Britain’s trade gap widens as exports to EU fall
The UK’s trade deficit in goods and services widened by £1.3bn to reach £10.4bn in the three months to January as exports of cars and fuels fell, the Office for National Statistics (ONS) has said.
Britain’s trade in goods deficit widened by £1.6bn with EU countries and £0.8bn with non-EU countries to reach a total of £38bn, the ONS’s newly released figures have shown.
Read more: UK economy rebounds in January after December slump
The widening goods deficit was offset by an increased surplus in services, which grew by £1.1bn to a total of £27.7bn in the three months to January 2019, as exports of services grew by £2.8bn.
Cars made up the bulk of the widening trade deficit, as exports fell by £1.2bn and imports increased by £1bn, 90 per cent of which was due to increased imports from the EU.
The total trade deficit widened by £8.2bn in the 12 months to January 2019 to reach £32bn, the ONS said. The trade in services surplus narrowed by £4.8bn, mainly due to Britain importing more financial, insurance, pension, and other business services.
Professor L Alan Winters of the University of Sussex's trade policy observatory said: "It's not terribly surprising that the trade gap is widening. Investment has been falling and companies are moderately depressed."
"On the services story my view is very strongly that the sort of deals that we've been discussing with Europe are very unsatisfactory because they exclude us from the single market from services with really no compensation elsewhere", he said. "Financial services is on the move", he added.
Despite the goods deficit with the EU growing in the three months to January, in the 12 months to January the trade in goods deficit with the bloc narrowed by £110m. This was offset, however, by an increase of £3.6bn in the goods deficit with non-EU countries.
Read more: UK exporters not ready for no-deal trade requirements
Breaking down the figures, the ONS said: “The trade in goods deficit widened £3.4bn in the 12 months to January 2019 as imports of goods increased £14bn compared with exports, which rose by £10.6bn.”

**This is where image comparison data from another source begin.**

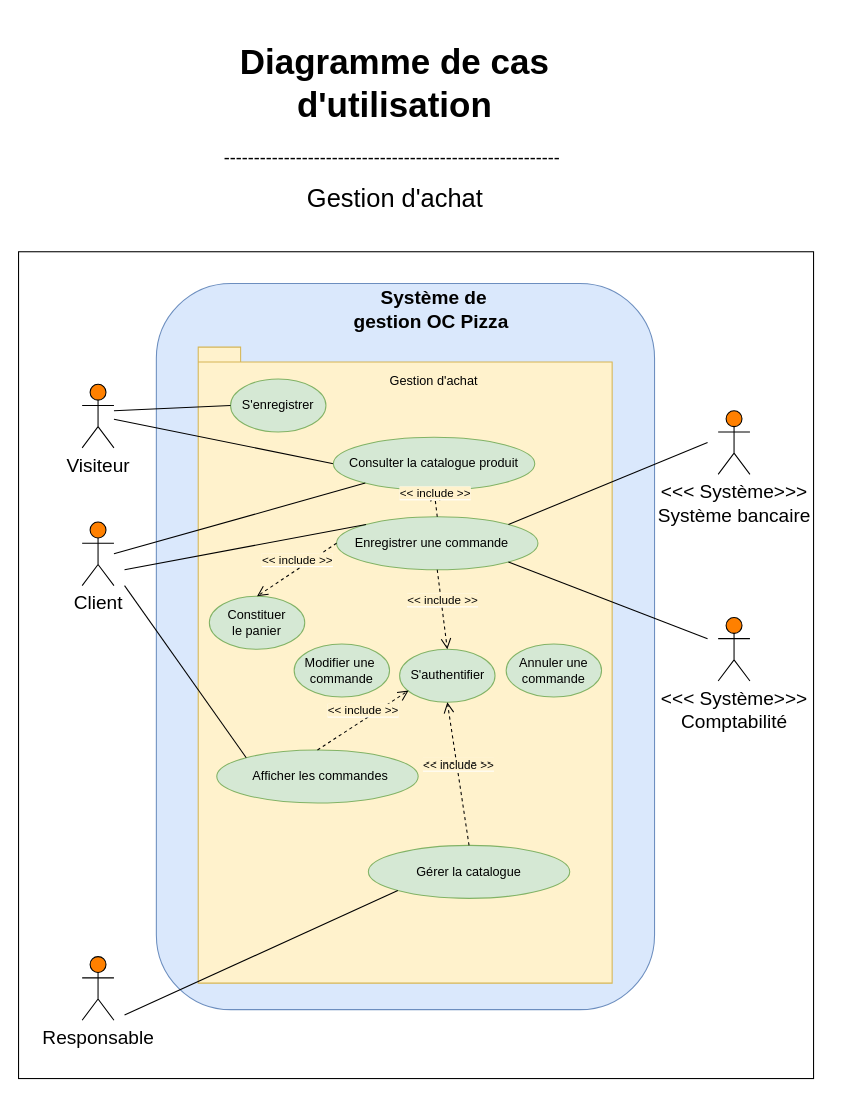
Earlier version of the draw.io diagram page "Gestion d'achat" (1 of 5) of Use case Diagram.drawio (Maayaavi/OC_Project_4). Source tidied: cells renumbered, new cells numbered last; positions are measured from the earlier drawing's top-left corner, leaving out a move shared by most shapes. Both pictures are drawn from the tidied source at 106%, with x=0, y=0 at pixel (18, 29).
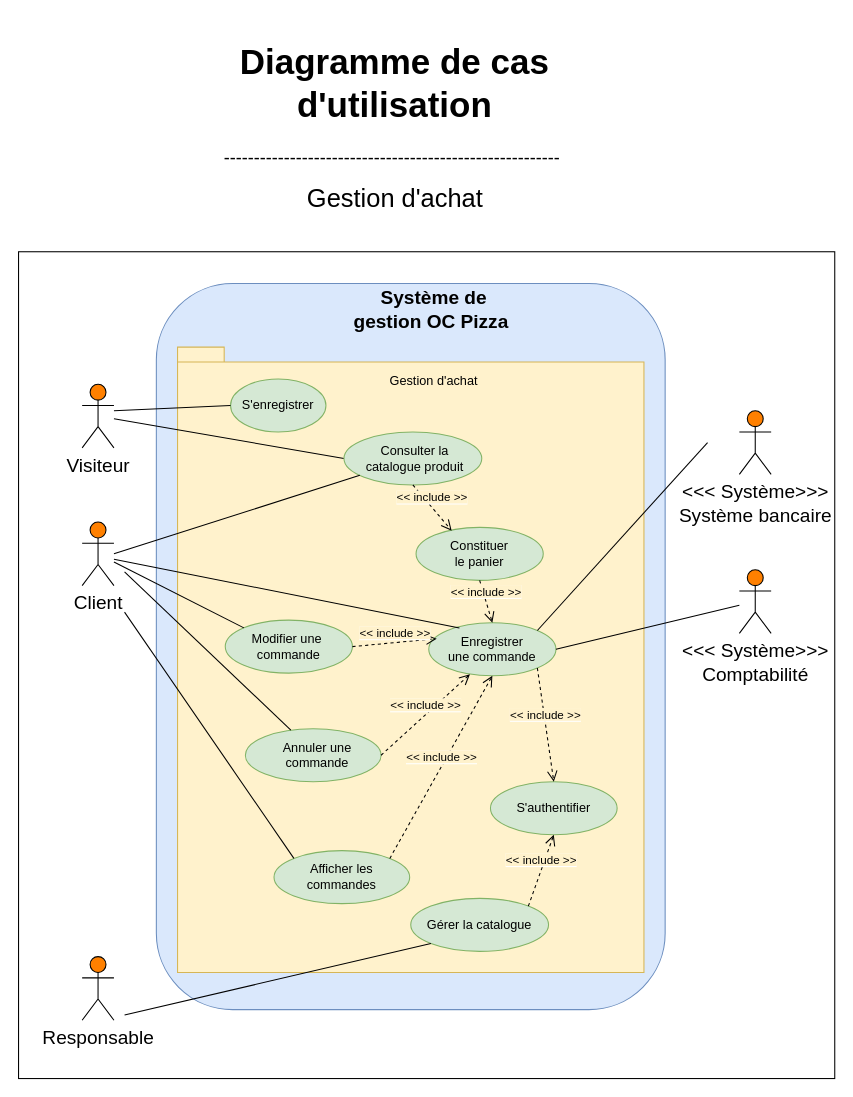
The same page after the edit.

The change refers to these unchanged cells:
```xml
<mxCell id="7" value="Client" style="shape=umlActor;verticalLabelPosition=bottom;labelBackgroundColor=#ffffff;verticalAlign=top;html=1;outlineConnect=0;fontSize=18;fillColor=#FF8000;" parent="1" vertex="1">
  <mxGeometry x="60" y="465" width="30" height="60" as="geometry" />
</mxCell>
```

What changed in the source:
```diff
@@
     <mxCell id="2" style="whiteSpace=wrap;html=1;" parent="1" vertex="1">
-      <mxGeometry y="210" width="750" height="780" as="geometry" />
+      <mxGeometry y="210" width="770" height="780" as="geometry" />
     </mxCell>
@@
     <mxCell id="4" style="rounded=1;whiteSpace=wrap;html=1;fillColor=#dae8fc;strokeColor=#6c8ebf;" parent="1" vertex="1">
-      <mxGeometry x="130" y="240" width="470" height="685" as="geometry" />
+      <mxGeometry x="130" y="240" width="480" height="685" as="geometry" />
     </mxCell>
@@
     <mxCell id="8" value="&amp;lt;&amp;lt;&amp;lt; Système&amp;gt;&amp;gt;&amp;gt;&lt;br&gt;Système bancaire" style="shape=umlActor;verticalLabelPosition=bottom;labelBackgroundColor=#ffffff;verticalAlign=top;html=1;fontSize=18;gradientColor=none;gradientDirection=north;fillColor=#FF8000;" parent="1" vertex="1">
-      <mxGeometry x="660" y="360" width="30" height="60" as="geometry" />
+      <mxGeometry x="680" y="360" width="30" height="60" as="geometry" />
     </mxCell>
     <mxCell id="9" value="&amp;lt;&amp;lt;&amp;lt; Système&amp;gt;&amp;gt;&amp;gt;&lt;br&gt;Comptabilité" style="shape=umlActor;verticalLabelPosition=bottom;labelBackgroundColor=#ffffff;verticalAlign=top;html=1;outlineConnect=0;fontSize=18;gradientColor=none;gradientDirection=north;fillColor=#FF8000;" parent="1" vertex="1">
-      <mxGeometry x="660" y="555" width="30" height="60" as="geometry" />
+      <mxGeometry x="680" y="510" width="30" height="60" as="geometry" />
     </mxCell>
     <mxCell id="10" style="shape=folder;fontStyle=1;spacingTop=10;tabWidth=40;tabHeight=14;tabPosition=left;html=1;fillColor=#fff2cc;strokeColor=#d6b656;" parent="1" vertex="1">
-      <mxGeometry x="169.5" y="300" width="390.5" height="600" as="geometry" />
+      <mxGeometry x="150" y="300" width="440" height="590" as="geometry" />
     </mxCell>
@@
     <mxCell id="13" style="ellipse;whiteSpace=wrap;html=1;fillColor=#d5e8d4;strokeColor=#82b366;" parent="1" vertex="1">
-      <mxGeometry x="297" y="385" width="190" height="50" as="geometry" />
+      <mxGeometry x="307" y="380" width="130" height="50" as="geometry" />
     </mxCell>
-    <mxCell id="14" value="Consulter la catalogue produit" style="text;html=1;strokeColor=none;fillColor=none;align=center;verticalAlign=middle;whiteSpace=wrap;rounded=0;" parent="1" vertex="1">
-      <mxGeometry x="287" y="400" width="210" height="20" as="geometry" />
+    <mxCell id="14" value="Consulter la&lt;br&gt;catalogue produit" style="text;html=1;strokeColor=none;fillColor=none;align=center;verticalAlign=middle;whiteSpace=wrap;rounded=0;" parent="1" vertex="1">
+      <mxGeometry x="269" y="395" width="210" height="20" as="geometry" />
     </mxCell>
     <mxCell id="15" style="ellipse;whiteSpace=wrap;html=1;fillColor=#d5e8d4;strokeColor=#82b366;" parent="1" vertex="1">
-      <mxGeometry x="300" y="460" width="190" height="50" as="geometry" />
+      <mxGeometry x="387" y="560" width="120" height="50" as="geometry" />
     </mxCell>
-    <mxCell id="16" value="Enregistrer une commande" style="text;html=1;strokeColor=none;fillColor=none;align=center;verticalAlign=middle;whiteSpace=wrap;rounded=0;" parent="1" vertex="1">
-      <mxGeometry x="285" y="475" width="210" height="20" as="geometry" />
+    <mxCell id="16" value="Enregistrer &lt;br&gt;une commande" style="text;html=1;strokeColor=none;fillColor=none;align=center;verticalAlign=middle;whiteSpace=wrap;rounded=0;" parent="1" vertex="1">
+      <mxGeometry x="342" y="575" width="210" height="20" as="geometry" />
     </mxCell>
@@
-    <mxCell id="19" style="endArrow=none;html=1;entryX=0;entryY=0;entryDx=0;entryDy=0;" parent="1" edge="1" target="15">
+    <mxCell id="19" style="endArrow=none;html=1;entryX=0.241;entryY=0.098;entryDx=0;entryDy=0;entryPerimeter=0;" parent="1" edge="1" target="15">
       <mxGeometry relative="1" as="geometry">
-        <mxPoint x="100" y="510" as="sourcePoint" />
+        <mxPoint x="90" y="500" as="sourcePoint" />
       </mxGeometry>
     </mxCell>
     <mxCell id="20" style="ellipse;whiteSpace=wrap;html=1;fillColor=#d5e8d4;strokeColor=#82b366;" parent="1" vertex="1">
-      <mxGeometry x="330" y="770" width="190" height="50" as="geometry" />
+      <mxGeometry x="370" y="820" width="130" height="50" as="geometry" />
     </mxCell>
     <mxCell id="21" value="Gérer la catalogue" style="text;html=1;strokeColor=none;fillColor=none;align=center;verticalAlign=middle;whiteSpace=wrap;rounded=0;" parent="1" vertex="1">
-      <mxGeometry x="320" y="785" width="210" height="20" as="geometry" />
+      <mxGeometry x="330" y="835" width="210" height="20" as="geometry" />
     </mxCell>
@@
-    <mxCell id="23" style="endArrow=none;html=1;exitX=1;exitY=1;exitDx=0;exitDy=0;" parent="1" edge="1" source="15">
-      <mxGeometry relative="1" as="geometry">
-        <mxPoint x="650" y="575" as="targetPoint" />
-      </mxGeometry>
+    <mxCell id="23" style="endArrow=none;html=1;exitX=1;exitY=0.5;exitDx=0;exitDy=0;" parent="1" edge="1" source="15" target="9">
+      <mxGeometry relative="1" as="geometry" />
     </mxCell>
     <mxCell id="24" style="ellipse;whiteSpace=wrap;html=1;fillColor=#d5e8d4;strokeColor=#82b366;" parent="1" vertex="1">
-      <mxGeometry x="260" y="580" width="90" height="50" as="geometry" />
+      <mxGeometry x="195" y="557.5" width="120" height="50" as="geometry" />
     </mxCell>
-    <mxCell id="25" value="Modifier une&amp;nbsp;&lt;br&gt;commande" style="text;html=1;strokeColor=none;fillColor=none;align=center;verticalAlign=middle;whiteSpace=wrap;rounded=0;" parent="1" vertex="1">
-      <mxGeometry x="200" y="595" width="210" height="20" as="geometry" />
-    </mxCell>
     <mxCell id="26" style="ellipse;whiteSpace=wrap;html=1;fillColor=#d5e8d4;strokeColor=#82b366;" parent="1" vertex="1">
-      <mxGeometry x="187" y="680" width="190" height="50" as="geometry" />
+      <mxGeometry x="241" y="775" width="128" height="50" as="geometry" />
     </mxCell>
-    <mxCell id="27" value="Afficher les commandes" style="text;html=1;strokeColor=none;fillColor=none;align=center;verticalAlign=middle;whiteSpace=wrap;rounded=0;" parent="1" vertex="1">
-      <mxGeometry x="180" y="695" width="210" height="20" as="geometry" />
+    <mxCell id="27" value="Afficher les &lt;br&gt;commandes" style="text;html=1;strokeColor=none;fillColor=none;align=center;verticalAlign=middle;whiteSpace=wrap;rounded=0;" parent="1" vertex="1">
+      <mxGeometry x="200" y="790" width="210" height="20" as="geometry" />
     </mxCell>
-    <mxCell id="28" style="endArrow=none;html=1;entryX=0;entryY=0;entryDx=0;entryDy=0;" parent="1" edge="1" target="26">
-      <mxGeometry relative="1" as="geometry">
-        <mxPoint x="100" y="525" as="sourcePoint" />
-      </mxGeometry>
-    </mxCell>
@@
     <mxCell id="30" style="ellipse;whiteSpace=wrap;html=1;fillColor=#d5e8d4;strokeColor=#82b366;" parent="1" vertex="1">
-      <mxGeometry x="460" y="580" width="90" height="50" as="geometry" />
+      <mxGeometry x="214" y="660" width="128" height="50" as="geometry" />
     </mxCell>
     <mxCell id="31" value="Annuler une &lt;br&gt;commande" style="text;html=1;strokeColor=none;fillColor=none;align=center;verticalAlign=middle;whiteSpace=wrap;rounded=0;" parent="1" vertex="1">
-      <mxGeometry x="400" y="595" width="210" height="20" as="geometry" />
+      <mxGeometry x="177" y="675" width="210" height="20" as="geometry" />
     </mxCell>
     <mxCell id="32" style="ellipse;whiteSpace=wrap;html=1;fillColor=#d5e8d4;strokeColor=#82b366;" parent="1" vertex="1">
-      <mxGeometry x="180" y="535" width="90" height="50" as="geometry" />
+      <mxGeometry x="375" y="470" width="120" height="50" as="geometry" />
     </mxCell>
     <mxCell id="33" value="Constituer&lt;br&gt;le panier" style="text;html=1;strokeColor=none;fillColor=none;align=center;verticalAlign=middle;whiteSpace=wrap;rounded=0;" parent="1" vertex="1">
-      <mxGeometry x="120" y="550" width="210" height="20" as="geometry" />
+      <mxGeometry x="330" y="485" width="210" height="20" as="geometry" />
     </mxCell>
-    <mxCell id="34" value="&lt;span style=&quot;background-color: rgb(255 , 242 , 204)&quot;&gt;&amp;lt;&amp;lt; include &amp;gt;&amp;gt;&lt;/span&gt;" style="html=1;verticalAlign=bottom;endArrow=open;dashed=1;endSize=8;entryX=0.5;entryY=0;entryDx=0;entryDy=0;exitX=0;exitY=0.5;exitDx=0;exitDy=0;" parent="1" edge="1" source="15" target="32">
-      <mxGeometry relative="1" as="geometry" />
-    </mxCell>
     <mxCell id="35" style="ellipse;whiteSpace=wrap;html=1;fillColor=#d5e8d4;strokeColor=#82b366;" parent="1" vertex="1">
-      <mxGeometry x="359.5" y="585" width="90" height="50" as="geometry" />
+      <mxGeometry x="445.2" y="710" width="119.5" height="50" as="geometry" />
     </mxCell>
     <mxCell id="36" value="S'authentifier" style="text;html=1;strokeColor=none;fillColor=none;align=center;verticalAlign=middle;whiteSpace=wrap;rounded=0;" parent="1" vertex="1">
-      <mxGeometry x="299.5" y="600" width="210" height="20" as="geometry" />
+      <mxGeometry x="400" y="725" width="210" height="20" as="geometry" />
     </mxCell>
-    <mxCell id="37" value="&lt;span style=&quot;background-color: rgb(255 , 242 , 204)&quot;&gt;&amp;lt;&amp;lt; include &amp;gt;&amp;gt;&lt;/span&gt;" style="html=1;verticalAlign=bottom;endArrow=open;dashed=1;endSize=8;entryX=0.5;entryY=0;entryDx=0;entryDy=0;exitX=0.5;exitY=1;exitDx=0;exitDy=0;" parent="1" edge="1" source="15" target="35">
-      <mxGeometry relative="1" as="geometry" />
-    </mxCell>
-    <mxCell id="38" value="&lt;span style=&quot;background-color: rgb(255 , 242 , 204)&quot;&gt;&amp;lt;&amp;lt; include &amp;gt;&amp;gt;&lt;/span&gt;" style="html=1;verticalAlign=bottom;endArrow=open;dashed=1;endSize=8;entryX=0.326;entryY=1.2;entryDx=0;entryDy=0;exitX=0.5;exitY=0;exitDx=0;exitDy=0;entryPerimeter=0;" parent="1" edge="1" source="26" target="36">
+    <mxCell id="38" value="&lt;span style=&quot;background-color: rgb(255 , 242 , 204)&quot;&gt;&amp;lt;&amp;lt; include &amp;gt;&amp;gt;&lt;/span&gt;" style="html=1;verticalAlign=bottom;endArrow=open;dashed=1;endSize=8;entryX=0.5;entryY=1;entryDx=0;entryDy=0;exitX=1;exitY=0;exitDx=0;exitDy=0;" parent="1" edge="1" source="26" target="15">
       <mxGeometry relative="1" as="geometry" />
     </mxCell>
-    <mxCell id="39" value="&lt;span style=&quot;background-color: rgb(255 , 242 , 204)&quot;&gt;&amp;lt;&amp;lt; include &amp;gt;&amp;gt;&lt;/span&gt;" style="html=1;verticalAlign=bottom;endArrow=open;dashed=1;endSize=8;entryX=0.5;entryY=1;entryDx=0;entryDy=0;exitX=0.5;exitY=0;exitDx=0;exitDy=0;" parent="1" edge="1" source="20" target="35">
+    <mxCell id="39" value="&lt;span style=&quot;background-color: rgb(255 , 242 , 204)&quot;&gt;&amp;lt;&amp;lt; include &amp;gt;&amp;gt;&lt;/span&gt;" style="html=1;verticalAlign=bottom;endArrow=open;dashed=1;endSize=8;entryX=0.5;entryY=1;entryDx=0;entryDy=0;exitX=1;exitY=0;exitDx=0;exitDy=0;" parent="1" edge="1" source="20" target="35">
       <mxGeometry relative="1" as="geometry" />
     </mxCell>
@@
-    <mxCell id="44" value="&lt;span style=&quot;background-color: rgb(255 , 242 , 204)&quot;&gt;&amp;lt;&amp;lt; include &amp;gt;&amp;gt;&lt;/span&gt;" style="html=1;verticalAlign=bottom;endArrow=open;dashed=1;endSize=8;entryX=0.5;entryY=1;entryDx=0;entryDy=0;exitX=0.5;exitY=0;exitDx=0;exitDy=0;" parent="1" edge="1" source="15" target="13">
-      <mxGeometry relative="1" as="geometry" />
-    </mxCell>
+    <mxCell id="37" value="&lt;span style=&quot;background-color: rgb(255 , 242 , 204)&quot;&gt;&amp;lt;&amp;lt; include &amp;gt;&amp;gt;&lt;/span&gt;" style="html=1;verticalAlign=bottom;endArrow=open;dashed=1;endSize=8;exitX=1;exitY=1;exitDx=0;exitDy=0;entryX=0.5;entryY=0;entryDx=0;entryDy=0;" parent="1" edge="1" source="15" target="35">
+      <mxGeometry relative="1" as="geometry" />
+    </mxCell>
+    <mxCell id="45" value="&lt;span style=&quot;background-color: rgb(255 , 242 , 204)&quot;&gt;&amp;lt;&amp;lt; include &amp;gt;&amp;gt;&lt;/span&gt;" style="html=1;verticalAlign=bottom;endArrow=open;dashed=1;endSize=8;exitX=1;exitY=0.5;exitDx=0;exitDy=0;entryX=0.324;entryY=0.971;entryDx=0;entryDy=0;entryPerimeter=0;" parent="1" edge="1" source="30" target="15">
+      <mxGeometry relative="1" as="geometry" />
+    </mxCell>
+    <mxCell id="25" value="Modifier une&amp;nbsp;&lt;br&gt;commande" style="text;html=1;strokeColor=none;fillColor=none;align=center;verticalAlign=middle;whiteSpace=wrap;rounded=0;" parent="1" vertex="1">
+      <mxGeometry x="150" y="572.5" width="210" height="20" as="geometry" />
+    </mxCell>
+    <mxCell id="46" value="&lt;span style=&quot;background-color: rgb(255 , 242 , 204)&quot;&gt;&amp;lt;&amp;lt; include &amp;gt;&amp;gt;&lt;/span&gt;" style="html=1;verticalAlign=bottom;endArrow=open;dashed=1;endSize=8;entryX=0.28;entryY=0.062;entryDx=0;entryDy=0;exitX=0.5;exitY=1;exitDx=0;exitDy=0;entryPerimeter=0;" parent="1" edge="1" source="13" target="32">
+      <mxGeometry relative="1" as="geometry" />
+    </mxCell>
+    <mxCell id="47" value="&lt;span style=&quot;background-color: rgb(255 , 242 , 204)&quot;&gt;&amp;lt;&amp;lt; include &amp;gt;&amp;gt;&lt;/span&gt;" style="html=1;verticalAlign=bottom;endArrow=open;dashed=1;endSize=8;exitX=0.5;exitY=1;exitDx=0;exitDy=0;entryX=0.5;entryY=0;entryDx=0;entryDy=0;" parent="1" edge="1" source="32" target="15">
+      <mxGeometry relative="1" as="geometry" />
+    </mxCell>
+    <mxCell id="48" style="endArrow=none;html=1;entryX=0;entryY=0;entryDx=0;entryDy=0;" parent="1" edge="1" source="7" target="24">
+      <mxGeometry relative="1" as="geometry" />
+    </mxCell>
+    <mxCell id="49" style="endArrow=none;html=1;entryX=0;entryY=0;entryDx=0;entryDy=0;" parent="1" edge="1" target="26">
+      <mxGeometry relative="1" as="geometry">
+        <mxPoint x="100" y="550" as="sourcePoint" />
+      </mxGeometry>
+    </mxCell>
+    <mxCell id="50" style="endArrow=none;html=1;entryX=0.335;entryY=0.025;entryDx=0;entryDy=0;entryPerimeter=0;" parent="1" edge="1" target="30">
+      <mxGeometry relative="1" as="geometry">
+        <mxPoint x="100" y="512" as="sourcePoint" />
+      </mxGeometry>
+    </mxCell>
+    <mxCell id="51" value="&lt;span style=&quot;background-color: rgb(255 , 242 , 204)&quot;&gt;&amp;lt;&amp;lt; include &amp;gt;&amp;gt;&lt;/span&gt;" style="html=1;verticalAlign=bottom;endArrow=open;dashed=1;endSize=8;exitX=1;exitY=0.5;exitDx=0;exitDy=0;entryX=0.25;entryY=0;entryDx=0;entryDy=0;" parent="1" edge="1" source="24" target="16">
+      <mxGeometry relative="1" as="geometry" />
+    </mxCell>
```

“The largest contributors to the increase in both exports and imports were fuels, mainly oil, which increased £10.5bn for imports and £7.1bn for exports.”